Nothing but an exact repeat of the entries below should appear in your answer.

START INPUT RECORDS

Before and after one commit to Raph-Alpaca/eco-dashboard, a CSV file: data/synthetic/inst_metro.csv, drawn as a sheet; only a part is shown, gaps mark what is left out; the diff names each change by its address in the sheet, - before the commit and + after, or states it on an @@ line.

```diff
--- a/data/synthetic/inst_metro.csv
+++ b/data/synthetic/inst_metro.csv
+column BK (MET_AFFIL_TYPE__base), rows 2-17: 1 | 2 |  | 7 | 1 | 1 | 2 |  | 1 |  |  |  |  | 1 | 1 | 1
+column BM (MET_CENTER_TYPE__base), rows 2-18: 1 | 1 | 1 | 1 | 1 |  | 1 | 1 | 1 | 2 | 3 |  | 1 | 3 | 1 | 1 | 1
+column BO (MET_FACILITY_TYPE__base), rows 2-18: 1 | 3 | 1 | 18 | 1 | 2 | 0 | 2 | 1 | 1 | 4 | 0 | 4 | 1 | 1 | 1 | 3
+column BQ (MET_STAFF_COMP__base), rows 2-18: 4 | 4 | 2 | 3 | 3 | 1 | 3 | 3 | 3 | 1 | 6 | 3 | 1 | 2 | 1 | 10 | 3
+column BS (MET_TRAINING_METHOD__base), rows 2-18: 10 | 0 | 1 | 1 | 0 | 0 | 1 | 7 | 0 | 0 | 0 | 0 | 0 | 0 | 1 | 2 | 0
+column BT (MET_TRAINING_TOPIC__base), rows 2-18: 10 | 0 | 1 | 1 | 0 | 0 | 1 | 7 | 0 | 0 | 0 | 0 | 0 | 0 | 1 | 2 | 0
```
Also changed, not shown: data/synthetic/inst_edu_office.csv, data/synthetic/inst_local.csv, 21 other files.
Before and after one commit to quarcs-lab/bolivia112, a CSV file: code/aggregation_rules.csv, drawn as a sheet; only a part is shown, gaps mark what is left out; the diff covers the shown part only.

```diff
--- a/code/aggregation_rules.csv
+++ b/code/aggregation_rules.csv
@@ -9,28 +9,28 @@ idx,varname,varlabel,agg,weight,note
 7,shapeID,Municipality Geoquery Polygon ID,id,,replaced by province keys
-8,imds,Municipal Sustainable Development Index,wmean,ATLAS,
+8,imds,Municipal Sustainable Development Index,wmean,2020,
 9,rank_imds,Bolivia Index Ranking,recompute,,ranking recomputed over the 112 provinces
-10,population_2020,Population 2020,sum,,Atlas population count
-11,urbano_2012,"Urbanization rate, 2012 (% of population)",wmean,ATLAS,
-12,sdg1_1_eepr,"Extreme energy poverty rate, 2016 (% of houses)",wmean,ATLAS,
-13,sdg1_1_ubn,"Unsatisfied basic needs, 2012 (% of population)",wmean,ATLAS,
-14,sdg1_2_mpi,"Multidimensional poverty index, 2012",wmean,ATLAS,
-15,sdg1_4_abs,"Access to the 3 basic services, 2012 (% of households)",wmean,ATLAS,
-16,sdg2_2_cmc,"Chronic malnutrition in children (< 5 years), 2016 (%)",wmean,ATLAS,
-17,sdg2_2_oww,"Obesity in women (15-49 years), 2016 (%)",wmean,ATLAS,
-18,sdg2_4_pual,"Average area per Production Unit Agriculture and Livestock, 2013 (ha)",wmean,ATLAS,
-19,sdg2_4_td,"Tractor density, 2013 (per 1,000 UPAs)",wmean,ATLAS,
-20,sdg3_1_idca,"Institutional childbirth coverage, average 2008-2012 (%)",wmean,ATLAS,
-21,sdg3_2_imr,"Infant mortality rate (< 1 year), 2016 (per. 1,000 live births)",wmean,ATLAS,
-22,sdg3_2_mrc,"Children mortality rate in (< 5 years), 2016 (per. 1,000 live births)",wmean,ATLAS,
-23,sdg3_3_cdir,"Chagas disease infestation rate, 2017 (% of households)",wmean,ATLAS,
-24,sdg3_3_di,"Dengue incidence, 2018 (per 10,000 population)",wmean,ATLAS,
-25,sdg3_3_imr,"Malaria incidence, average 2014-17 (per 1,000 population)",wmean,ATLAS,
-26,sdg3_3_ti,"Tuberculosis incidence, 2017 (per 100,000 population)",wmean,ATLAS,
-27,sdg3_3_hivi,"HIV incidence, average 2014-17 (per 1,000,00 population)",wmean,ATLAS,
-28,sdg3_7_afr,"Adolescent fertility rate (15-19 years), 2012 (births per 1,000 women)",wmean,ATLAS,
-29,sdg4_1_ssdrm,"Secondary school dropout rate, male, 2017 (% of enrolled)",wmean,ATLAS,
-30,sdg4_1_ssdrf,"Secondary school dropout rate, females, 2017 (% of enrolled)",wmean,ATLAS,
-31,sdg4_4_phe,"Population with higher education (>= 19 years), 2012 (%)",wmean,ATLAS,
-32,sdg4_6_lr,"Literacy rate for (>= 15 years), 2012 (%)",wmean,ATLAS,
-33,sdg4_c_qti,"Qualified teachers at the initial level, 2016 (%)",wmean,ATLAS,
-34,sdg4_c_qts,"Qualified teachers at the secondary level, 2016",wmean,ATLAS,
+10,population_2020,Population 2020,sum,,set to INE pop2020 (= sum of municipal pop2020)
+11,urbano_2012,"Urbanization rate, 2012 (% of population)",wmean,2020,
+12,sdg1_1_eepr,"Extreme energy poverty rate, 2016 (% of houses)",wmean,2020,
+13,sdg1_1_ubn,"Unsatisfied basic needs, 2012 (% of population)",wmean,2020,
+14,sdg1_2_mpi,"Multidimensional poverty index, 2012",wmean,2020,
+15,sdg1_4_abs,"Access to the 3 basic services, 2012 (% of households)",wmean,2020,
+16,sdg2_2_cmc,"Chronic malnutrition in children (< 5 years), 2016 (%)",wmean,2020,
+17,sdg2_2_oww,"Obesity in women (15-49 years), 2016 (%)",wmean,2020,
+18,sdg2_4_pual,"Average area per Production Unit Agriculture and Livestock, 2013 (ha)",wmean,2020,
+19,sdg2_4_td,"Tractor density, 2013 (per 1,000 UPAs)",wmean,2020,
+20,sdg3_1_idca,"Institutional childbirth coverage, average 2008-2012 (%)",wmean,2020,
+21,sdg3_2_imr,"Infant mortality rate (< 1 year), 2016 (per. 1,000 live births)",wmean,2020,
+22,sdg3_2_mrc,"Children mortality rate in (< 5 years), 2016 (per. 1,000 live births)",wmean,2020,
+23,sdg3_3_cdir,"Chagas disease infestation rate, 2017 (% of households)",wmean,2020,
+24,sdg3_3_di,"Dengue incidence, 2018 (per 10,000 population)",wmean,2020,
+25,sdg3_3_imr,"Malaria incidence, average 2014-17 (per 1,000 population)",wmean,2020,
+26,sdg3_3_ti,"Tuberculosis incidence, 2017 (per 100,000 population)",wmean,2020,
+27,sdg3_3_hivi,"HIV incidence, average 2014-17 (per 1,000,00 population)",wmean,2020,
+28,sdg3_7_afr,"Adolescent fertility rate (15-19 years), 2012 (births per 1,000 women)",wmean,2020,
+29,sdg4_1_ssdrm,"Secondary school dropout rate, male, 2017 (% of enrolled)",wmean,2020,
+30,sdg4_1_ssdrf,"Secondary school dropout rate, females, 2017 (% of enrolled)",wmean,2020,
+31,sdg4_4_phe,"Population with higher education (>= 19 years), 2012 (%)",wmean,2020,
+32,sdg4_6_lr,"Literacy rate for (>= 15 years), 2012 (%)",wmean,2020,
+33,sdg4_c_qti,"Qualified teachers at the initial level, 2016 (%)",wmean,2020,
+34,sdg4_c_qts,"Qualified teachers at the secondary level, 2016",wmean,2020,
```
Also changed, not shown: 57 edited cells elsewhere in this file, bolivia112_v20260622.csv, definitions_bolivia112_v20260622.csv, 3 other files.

END INPUT RECORDS

● **PROBLEM SOLUTION**:
Before and after one commit to Raph-Alpaca/eco-dashboard, a CSV file: data/synthetic/inst_metro.csv, drawn as a sheet; only a part is shown, gaps mark what is left out; the diff names each change by its address in the sheet, - before the commit and + after, or states it on an @@ line.

```diff
--- a/data/synthetic/inst_metro.csv
+++ b/data/synthetic/inst_metro.csv
+column BK (MET_AFFIL_TYPE__base), rows 2-17: 1 | 2 |  | 7 | 1 | 1 | 2 |  | 1 |  |  |  |  | 1 | 1 | 1
+column BM (MET_CENTER_TYPE__base), rows 2-18: 1 | 1 | 1 | 1 | 1 |  | 1 | 1 | 1 | 2 | 3 |  | 1 | 3 | 1 | 1 | 1
+column BO (MET_FACILITY_TYPE__base), rows 2-18: 1 | 3 | 1 | 18 | 1 | 2 | 0 | 2 | 1 | 1 | 4 | 0 | 4 | 1 | 1 | 1 | 3
+column BQ (MET_STAFF_COMP__base), rows 2-18: 4 | 4 | 2 | 3 | 3 | 1 | 3 | 3 | 3 | 1 | 6 | 3 | 1 | 2 | 1 | 10 | 3
+column BS (MET_TRAINING_METHOD__base), rows 2-18: 10 | 0 | 1 | 1 | 0 | 0 | 1 | 7 | 0 | 0 | 0 | 0 | 0 | 0 | 1 | 2 | 0
+column BT (MET_TRAINING_TOPIC__base), rows 2-18: 10 | 0 | 1 | 1 | 0 | 0 | 1 | 7 | 0 | 0 | 0 | 0 | 0 | 0 | 1 | 2 | 0
```
Also changed, not shown: data/synthetic/inst_edu_office.csv, data/synthetic/inst_local.csv, 21 other files.
Before and after one commit to quarcs-lab/bolivia112, a CSV file: code/aggregation_rules.csv, drawn as a sheet; only a part is shown, gaps mark what is left out; the diff covers the shown part only.

```diff
--- a/code/aggregation_rules.csv
+++ b/code/aggregation_rules.csv
@@ -9,28 +9,28 @@ idx,varname,varlabel,agg,weight,note
 7,shapeID,Municipality Geoquery Polygon ID,id,,replaced by province keys
-8,imds,Municipal Sustainable Development Index,wmean,ATLAS,
+8,imds,Municipal Sustainable Development Index,wmean,2020,
 9,rank_imds,Bolivia Index Ranking,recompute,,ranking recomputed over the 112 provinces
-10,population_2020,Population 2020,sum,,Atlas population count
-11,urbano_2012,"Urbanization rate, 2012 (% of population)",wmean,ATLAS,
-12,sdg1_1_eepr,"Extreme energy poverty rate, 2016 (% of houses)",wmean,ATLAS,
-13,sdg1_1_ubn,"Unsatisfied basic needs, 2012 (% of population)",wmean,ATLAS,
-14,sdg1_2_mpi,"Multidimensional poverty index, 2012",wmean,ATLAS,
-15,sdg1_4_abs,"Access to the 3 basic services, 2012 (% of households)",wmean,ATLAS,
-16,sdg2_2_cmc,"Chronic malnutrition in children (< 5 years), 2016 (%)",wmean,ATLAS,
-17,sdg2_2_oww,"Obesity in women (15-49 years), 2016 (%)",wmean,ATLAS,
-18,sdg2_4_pual,"Average area per Production Unit Agriculture and Livestock, 2013 (ha)",wmean,ATLAS,
-19,sdg2_4_td,"Tractor density, 2013 (per 1,000 UPAs)",wmean,ATLAS,
-20,sdg3_1_idca,"Institutional childbirth coverage, average 2008-2012 (%)",wmean,ATLAS,
-21,sdg3_2_imr,"Infant mortality rate (< 1 year), 2016 (per. 1,000 live births)",wmean,ATLAS,
-22,sdg3_2_mrc,"Children mortality rate in (< 5 years), 2016 (per. 1,000 live births)",wmean,ATLAS,
-23,sdg3_3_cdir,"Chagas disease infestation rate, 2017 (% of households)",wmean,ATLAS,
-24,sdg3_3_di,"Dengue incidence, 2018 (per 10,000 population)",wmean,ATLAS,
-25,sdg3_3_imr,"Malaria incidence, average 2014-17 (per 1,000 population)",wmean,ATLAS,
-26,sdg3_3_ti,"Tuberculosis incidence, 2017 (per 100,000 population)",wmean,ATLAS,
-27,sdg3_3_hivi,"HIV incidence, average 2014-17 (per 1,000,00 population)",wmean,ATLAS,
-28,sdg3_7_afr,"Adolescent fertility rate (15-19 years), 2012 (births per 1,000 women)",wmean,ATLAS,
-29,sdg4_1_ssdrm,"Secondary school dropout rate, male, 2017 (% of enrolled)",wmean,ATLAS,
-30,sdg4_1_ssdrf,"Secondary school dropout rate, females, 2017 (% of enrolled)",wmean,ATLAS,
-31,sdg4_4_phe,"Population with higher education (>= 19 years), 2012 (%)",wmean,ATLAS,
-32,sdg4_6_lr,"Literacy rate for (>= 15 years), 2012 (%)",wmean,ATLAS,
-33,sdg4_c_qti,"Qualified teachers at the initial level, 2016 (%)",wmean,ATLAS,
-34,sdg4_c_qts,"Qualified teachers at the secondary level, 2016",wmean,ATLAS,
+10,population_2020,Population 2020,sum,,set to INE pop2020 (= sum of municipal pop2020)
+11,urbano_2012,"Urbanization rate, 2012 (% of population)",wmean,2020,
+12,sdg1_1_eepr,"Extreme energy poverty rate, 2016 (% of houses)",wmean,2020,
+13,sdg1_1_ubn,"Unsatisfied basic needs, 2012 (% of population)",wmean,2020,
+14,sdg1_2_mpi,"Multidimensional poverty index, 2012",wmean,2020,
+15,sdg1_4_abs,"Access to the 3 basic services, 2012 (% of households)",wmean,2020,
+16,sdg2_2_cmc,"Chronic malnutrition in children (< 5 years), 2016 (%)",wmean,2020,
+17,sdg2_2_oww,"Obesity in women (15-49 years), 2016 (%)",wmean,2020,
+18,sdg2_4_pual,"Average area per Production Unit Agriculture and Livestock, 2013 (ha)",wmean,2020,
+19,sdg2_4_td,"Tractor density, 2013 (per 1,000 UPAs)",wmean,2020,
+20,sdg3_1_idca,"Institutional childbirth coverage, average 2008-2012 (%)",wmean,2020,
+21,sdg3_2_imr,"Infant mortality rate (< 1 year), 2016 (per. 1,000 live births)",wmean,2020,
+22,sdg3_2_mrc,"Children mortality rate in (< 5 years), 2016 (per. 1,000 live births)",wmean,2020,
+23,sdg3_3_cdir,"Chagas disease infestation rate, 2017 (% of households)",wmean,2020,
+24,sdg3_3_di,"Dengue incidence, 2018 (per 10,000 population)",wmean,2020,
+25,sdg3_3_imr,"Malaria incidence, average 2014-17 (per 1,000 population)",wmean,2020,
+26,sdg3_3_ti,"Tuberculosis incidence, 2017 (per 100,000 population)",wmean,2020,
+27,sdg3_3_hivi,"HIV incidence, average 2014-17 (per 1,000,00 population)",wmean,2020,
+28,sdg3_7_afr,"Adolescent fertility rate (15-19 years), 2012 (births per 1,000 women)",wmean,2020,
+29,sdg4_1_ssdrm,"Secondary school dropout rate, male, 2017 (% of enrolled)",wmean,2020,
+30,sdg4_1_ssdrf,"Secondary school dropout rate, females, 2017 (% of enrolled)",wmean,2020,
+31,sdg4_4_phe,"Population with higher education (>= 19 years), 2012 (%)",wmean,2020,
+32,sdg4_6_lr,"Literacy rate for (>= 15 years), 2012 (%)",wmean,2020,
+33,sdg4_c_qti,"Qualified teachers at the initial level, 2016 (%)",wmean,2020,
+34,sdg4_c_qts,"Qualified teachers at the secondary level, 2016",wmean,2020,
```
Also changed, not shown: 57 edited cells elsewhere in this file, bolivia112_v20260622.csv, definitions_bolivia112_v20260622.csv, 3 other files.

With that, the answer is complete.